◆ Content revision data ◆
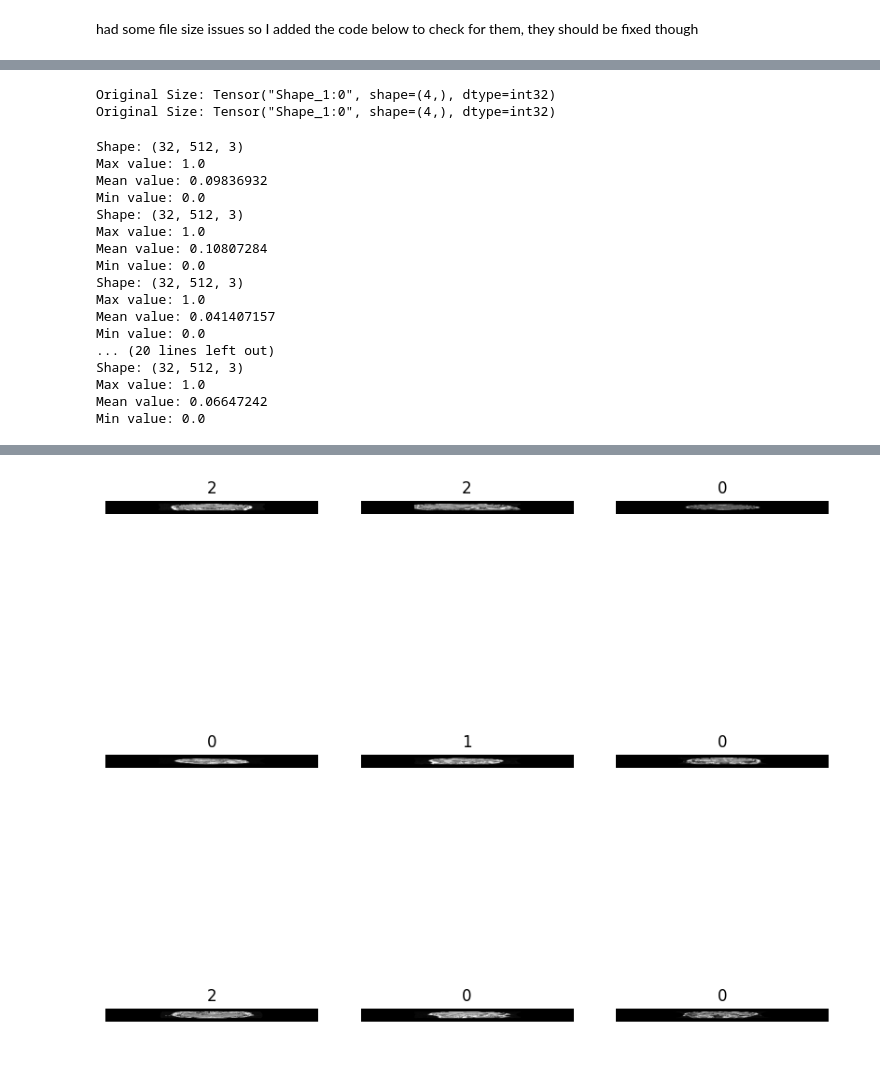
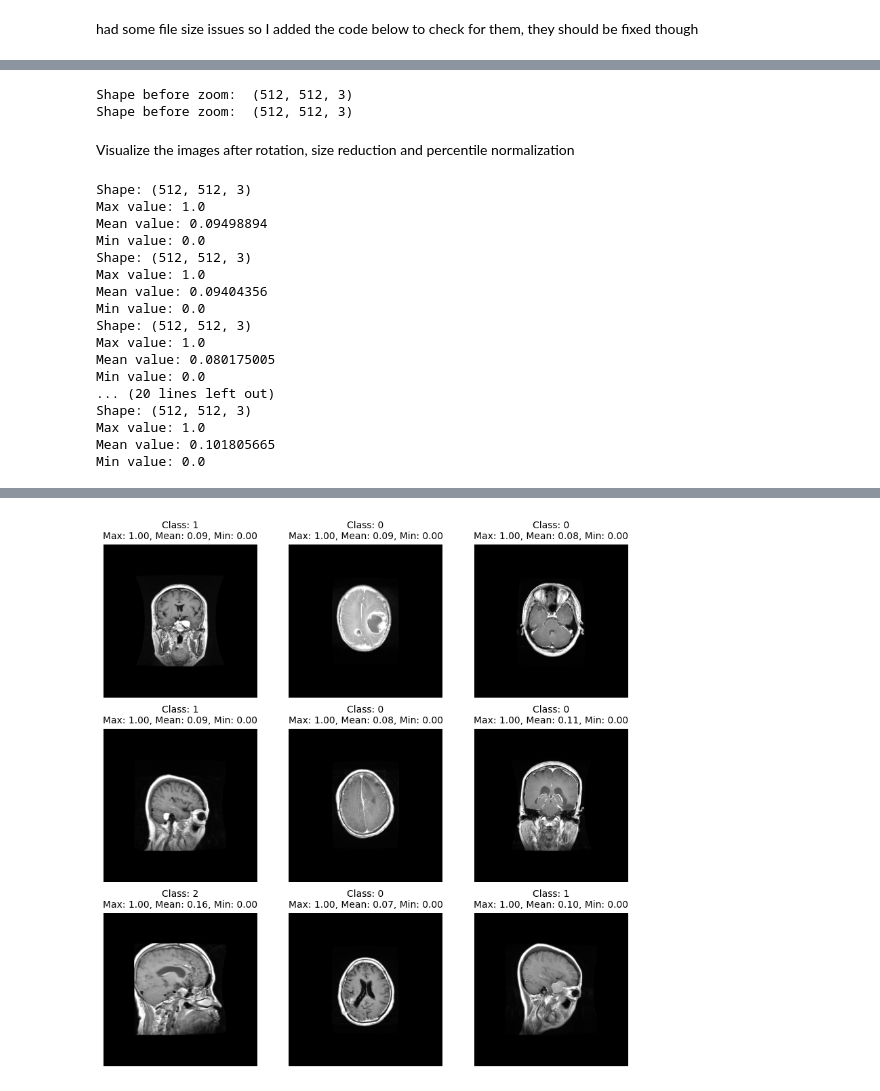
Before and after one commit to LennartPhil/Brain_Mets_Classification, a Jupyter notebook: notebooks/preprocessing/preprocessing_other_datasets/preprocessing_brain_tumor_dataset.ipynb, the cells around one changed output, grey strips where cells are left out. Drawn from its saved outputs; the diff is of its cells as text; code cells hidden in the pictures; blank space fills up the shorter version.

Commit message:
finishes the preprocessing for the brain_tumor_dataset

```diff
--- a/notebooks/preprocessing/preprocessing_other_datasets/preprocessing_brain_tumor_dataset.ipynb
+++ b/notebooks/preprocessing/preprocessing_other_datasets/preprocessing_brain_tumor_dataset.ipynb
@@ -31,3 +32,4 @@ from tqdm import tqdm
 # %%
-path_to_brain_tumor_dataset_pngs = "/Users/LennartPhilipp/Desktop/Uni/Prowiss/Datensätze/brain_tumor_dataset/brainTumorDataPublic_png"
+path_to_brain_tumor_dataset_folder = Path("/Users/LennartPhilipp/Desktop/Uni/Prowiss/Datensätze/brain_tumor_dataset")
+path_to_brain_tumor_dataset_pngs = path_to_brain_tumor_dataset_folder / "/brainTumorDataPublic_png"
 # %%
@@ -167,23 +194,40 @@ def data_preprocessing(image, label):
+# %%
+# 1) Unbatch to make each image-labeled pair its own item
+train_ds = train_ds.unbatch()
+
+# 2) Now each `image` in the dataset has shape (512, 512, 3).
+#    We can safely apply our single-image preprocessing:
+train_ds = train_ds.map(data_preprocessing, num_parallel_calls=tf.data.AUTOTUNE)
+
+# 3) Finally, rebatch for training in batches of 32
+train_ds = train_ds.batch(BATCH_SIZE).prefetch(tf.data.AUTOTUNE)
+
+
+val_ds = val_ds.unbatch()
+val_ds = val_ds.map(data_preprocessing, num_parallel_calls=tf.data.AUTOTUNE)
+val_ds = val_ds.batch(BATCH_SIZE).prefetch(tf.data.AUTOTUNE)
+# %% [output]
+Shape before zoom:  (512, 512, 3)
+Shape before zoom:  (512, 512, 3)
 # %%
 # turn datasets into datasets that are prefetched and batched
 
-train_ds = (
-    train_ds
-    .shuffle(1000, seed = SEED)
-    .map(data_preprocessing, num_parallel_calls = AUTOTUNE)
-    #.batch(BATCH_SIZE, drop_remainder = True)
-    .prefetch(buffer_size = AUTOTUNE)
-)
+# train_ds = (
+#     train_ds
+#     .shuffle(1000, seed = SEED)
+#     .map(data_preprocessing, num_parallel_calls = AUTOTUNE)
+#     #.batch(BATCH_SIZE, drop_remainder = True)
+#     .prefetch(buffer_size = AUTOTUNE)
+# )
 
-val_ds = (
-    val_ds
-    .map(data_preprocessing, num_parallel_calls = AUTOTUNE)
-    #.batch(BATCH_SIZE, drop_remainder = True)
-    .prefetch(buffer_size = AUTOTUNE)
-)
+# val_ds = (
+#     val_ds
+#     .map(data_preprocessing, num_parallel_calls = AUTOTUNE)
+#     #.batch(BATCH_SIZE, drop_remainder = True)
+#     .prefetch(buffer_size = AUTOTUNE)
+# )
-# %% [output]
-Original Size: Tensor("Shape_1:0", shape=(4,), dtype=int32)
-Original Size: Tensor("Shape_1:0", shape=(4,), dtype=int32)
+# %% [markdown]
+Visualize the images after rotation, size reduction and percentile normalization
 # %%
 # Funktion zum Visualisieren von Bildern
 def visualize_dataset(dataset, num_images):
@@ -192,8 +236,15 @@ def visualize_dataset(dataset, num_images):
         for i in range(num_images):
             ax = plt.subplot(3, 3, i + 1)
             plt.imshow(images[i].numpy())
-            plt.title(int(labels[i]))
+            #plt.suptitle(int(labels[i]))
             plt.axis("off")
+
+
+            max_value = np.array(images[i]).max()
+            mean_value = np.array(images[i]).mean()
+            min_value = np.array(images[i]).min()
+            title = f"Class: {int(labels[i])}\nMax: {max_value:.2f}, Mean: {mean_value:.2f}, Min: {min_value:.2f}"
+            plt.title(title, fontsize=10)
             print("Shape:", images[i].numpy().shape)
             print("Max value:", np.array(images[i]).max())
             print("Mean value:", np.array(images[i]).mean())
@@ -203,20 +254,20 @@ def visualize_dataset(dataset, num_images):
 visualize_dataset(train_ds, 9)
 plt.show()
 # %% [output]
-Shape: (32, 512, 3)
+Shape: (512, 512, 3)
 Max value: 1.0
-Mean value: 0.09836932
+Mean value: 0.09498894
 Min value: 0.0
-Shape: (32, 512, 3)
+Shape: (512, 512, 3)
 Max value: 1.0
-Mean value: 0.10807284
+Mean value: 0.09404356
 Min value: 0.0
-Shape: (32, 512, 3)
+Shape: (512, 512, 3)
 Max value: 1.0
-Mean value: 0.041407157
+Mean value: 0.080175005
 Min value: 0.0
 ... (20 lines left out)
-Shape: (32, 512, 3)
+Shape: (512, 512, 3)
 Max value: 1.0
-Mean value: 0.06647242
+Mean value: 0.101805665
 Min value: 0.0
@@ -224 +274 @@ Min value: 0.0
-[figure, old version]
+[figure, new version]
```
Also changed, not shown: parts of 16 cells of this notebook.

◆ THE PROBLEM ◆
Go through the records above and copy each line where "output" is found.

◆ ANSWER TO THE EXERCISE ◆
Before and after one commit to LennartPhil/Brain_Mets_Classification, a Jupyter notebook: notebooks/preprocessing/preprocessing_other_datasets/preprocessing_brain_tumor_dataset.ipynb, the cells around one changed output, grey strips where cells are left out. Drawn from its saved outputs; the diff is of its cells as text; code cells hidden in the pictures; blank space fills up the shorter version.
+# %% [output]
-# %% [output]
 # %% [output]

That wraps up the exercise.